#### Data excerpts

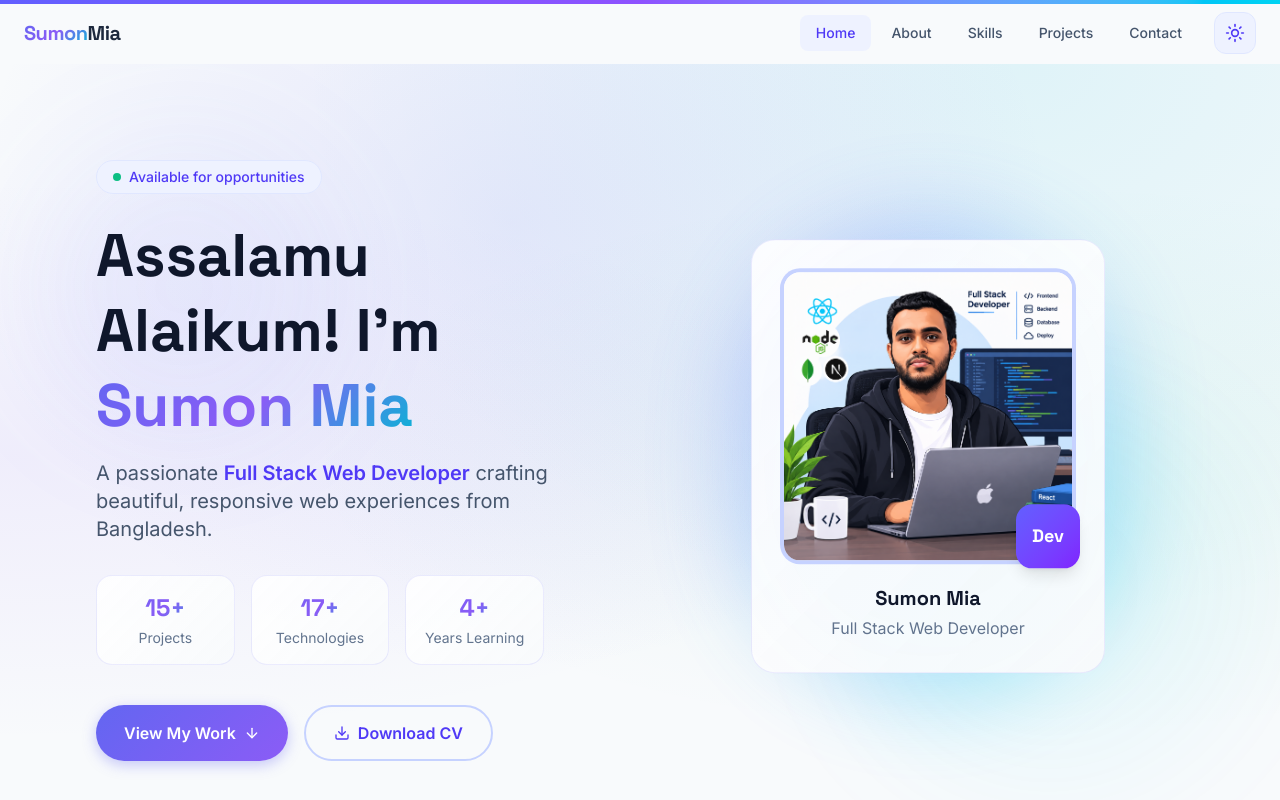
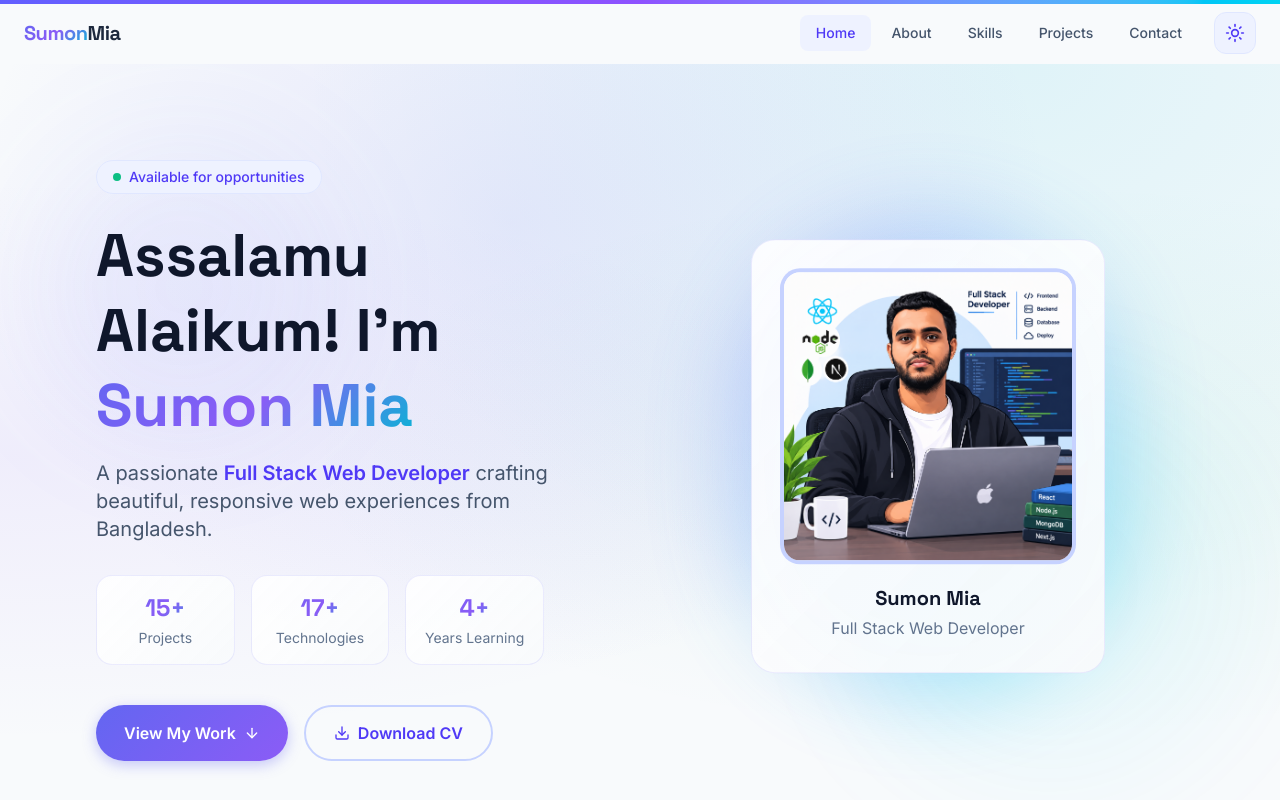
Before and after one commit to Sumon7862/sumon-mia, a React (Vite) app: page / in a window 1280 px wide. Shown: the top 800 px of the page. Built offline with nearby package versions, Linux system fonts and the light colour scheme.

Commit message:
remove Dev from Profile Image

```diff
--- a/src/Components/Hero.jsx
+++ b/src/Components/Hero.jsx
@@ -121,9 +121,6 @@ const Hero = () => {
                              object-cover rounded-2xl mx-auto
                              ring-4 ring-indigo-200 dark:ring-indigo-500/30"
                 />
-                <div className="absolute -bottom-2 -right-2 w-16 h-16 bg-gradient-to-br from-indigo-500 to-violet-600 rounded-2xl flex items-center justify-center text-white font-display font-bold text-lg shadow-lg">
-                  Dev
-                </div>
               </div>
               <div className="mt-6 text-center">
                 <h3 className="font-display text-xl font-bold text-slate-900 dark:text-white">
```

########

Exercise details
Sift the material for lines with the string "dark". Copy each one found.

Your solution
                              ring-4 ring-indigo-200 dark:ring-indigo-500/30"
                 <h3 className="font-display text-xl font-bold text-slate-900 dark:text-white">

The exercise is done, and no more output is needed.